We are barring antiquities traffickers from the multi-billion U.S. art market through legislation, international agreements, and executive orders—protecting both American consumers and our world heritage.
Under the 1983 U.S. Convention on Cultural Property Implementation Act (CCPIA), the United States may enter into separate international agreements with other States Parties to the 1970 UNESCO Convention on the Means of Prohibiting and Preventing the Illicit Import, Export and Transfer of Ownership of Cultural Property (1970 UNESCO Convention). These memoranda of understanding can be bilateral (between two governments) or multilateral (between more than two governments). Either way, they close American borders to illegally exported archaeological and ethnological artifacts from the requesting country or countries, while protecting the legitimate art market and increasing responsible cultural exchange.
Through high level advocacy and outreach, we have successfully helped to close U.S. markets to illicit antiquities from countries around the world.
Congress can — and has —passed legislation to restrict the import of undocumented cultural property from countries and even regions facing rampant looting and trafficking.
On Capitol Hill, we were a key advocate for the Protect and Preserve International Cultural Property Act (H.R. 1493/S. 1887), which in May 2016 closed U.S. borders to illicit artifacts from war-torn Syria.
We developed these resources to help provide an overview of U.S. import restrictions, track progress, and explain what tools can be used and how to close U.S. markets to illicit antiquities.
This map provides an overview of current U.S. import restrictions. The U.S. has taken great strides to close its borders to art and antiquities from conflict zones or other areas of crisis, protecting the world’s cultural heritage from looting and trafficking—and American consumers from unintentionally buying stolen property.

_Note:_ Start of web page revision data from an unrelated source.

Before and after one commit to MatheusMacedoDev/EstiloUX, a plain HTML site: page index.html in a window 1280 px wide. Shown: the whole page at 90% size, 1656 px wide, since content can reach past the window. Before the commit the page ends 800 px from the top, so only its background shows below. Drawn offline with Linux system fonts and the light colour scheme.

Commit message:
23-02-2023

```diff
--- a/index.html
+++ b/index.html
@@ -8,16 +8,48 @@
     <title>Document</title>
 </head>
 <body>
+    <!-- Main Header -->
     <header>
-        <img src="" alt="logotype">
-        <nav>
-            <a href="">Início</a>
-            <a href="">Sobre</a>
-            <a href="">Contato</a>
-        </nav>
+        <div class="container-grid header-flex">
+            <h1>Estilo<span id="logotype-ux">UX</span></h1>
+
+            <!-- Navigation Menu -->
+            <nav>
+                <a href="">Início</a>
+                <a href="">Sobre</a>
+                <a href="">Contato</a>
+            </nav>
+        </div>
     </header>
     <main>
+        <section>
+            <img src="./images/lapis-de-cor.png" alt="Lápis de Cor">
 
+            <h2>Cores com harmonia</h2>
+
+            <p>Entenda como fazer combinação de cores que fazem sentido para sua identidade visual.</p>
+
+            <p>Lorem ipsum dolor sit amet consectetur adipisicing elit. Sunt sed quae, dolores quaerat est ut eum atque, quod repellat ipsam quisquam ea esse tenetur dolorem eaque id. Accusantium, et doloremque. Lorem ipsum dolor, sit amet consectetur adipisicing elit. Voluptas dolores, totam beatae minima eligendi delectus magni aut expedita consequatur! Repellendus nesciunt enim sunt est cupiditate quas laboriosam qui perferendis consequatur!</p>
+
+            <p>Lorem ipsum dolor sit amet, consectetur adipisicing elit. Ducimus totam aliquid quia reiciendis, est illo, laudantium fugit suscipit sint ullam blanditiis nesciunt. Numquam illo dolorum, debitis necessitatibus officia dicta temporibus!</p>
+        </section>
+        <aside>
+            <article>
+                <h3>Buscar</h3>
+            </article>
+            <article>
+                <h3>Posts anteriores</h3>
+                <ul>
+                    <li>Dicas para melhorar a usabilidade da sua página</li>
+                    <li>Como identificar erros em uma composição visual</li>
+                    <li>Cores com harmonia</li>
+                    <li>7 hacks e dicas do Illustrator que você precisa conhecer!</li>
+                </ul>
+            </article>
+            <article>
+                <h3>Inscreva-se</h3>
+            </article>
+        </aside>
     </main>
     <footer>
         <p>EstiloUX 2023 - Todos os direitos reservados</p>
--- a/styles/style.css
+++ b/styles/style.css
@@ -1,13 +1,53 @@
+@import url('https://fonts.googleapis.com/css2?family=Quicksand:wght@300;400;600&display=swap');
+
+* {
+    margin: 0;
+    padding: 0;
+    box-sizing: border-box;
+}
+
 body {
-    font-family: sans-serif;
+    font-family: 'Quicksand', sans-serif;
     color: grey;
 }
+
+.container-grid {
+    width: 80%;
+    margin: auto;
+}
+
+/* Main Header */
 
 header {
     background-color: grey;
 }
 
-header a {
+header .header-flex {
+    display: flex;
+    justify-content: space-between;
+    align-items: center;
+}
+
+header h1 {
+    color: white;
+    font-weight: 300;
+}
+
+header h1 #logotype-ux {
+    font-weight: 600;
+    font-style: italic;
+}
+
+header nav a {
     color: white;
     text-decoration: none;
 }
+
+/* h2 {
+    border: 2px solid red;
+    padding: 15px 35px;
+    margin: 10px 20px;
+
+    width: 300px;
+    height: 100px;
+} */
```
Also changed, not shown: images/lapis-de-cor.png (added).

The U.S. response to the illicit trade has continued to strengthen in recent years and even months, as more evidence has become available on the threat cultural racketeering poses to our national security and economic integrity. This interactive timeline provides a detailed history of U.S. import restrictions, demonstrating how we got to where we are today.
To close U.S. borders to illicit antiquities, we make use of a number of U.S. legal and policy tools.
Cultural property agreements (CPAs) between the United States and foreign governments are important tools to combat cultural racketeering. Under U.S. and international law, the United States can join CPAs to prevent looted and stolen antiquities and artifacts from entering the American art market, fighting the illicit trade while allowing the legal trade to continue and even thrive.
Click on the frequently asked questions below to learn more about these agreements, why they are important, and how they are achieved.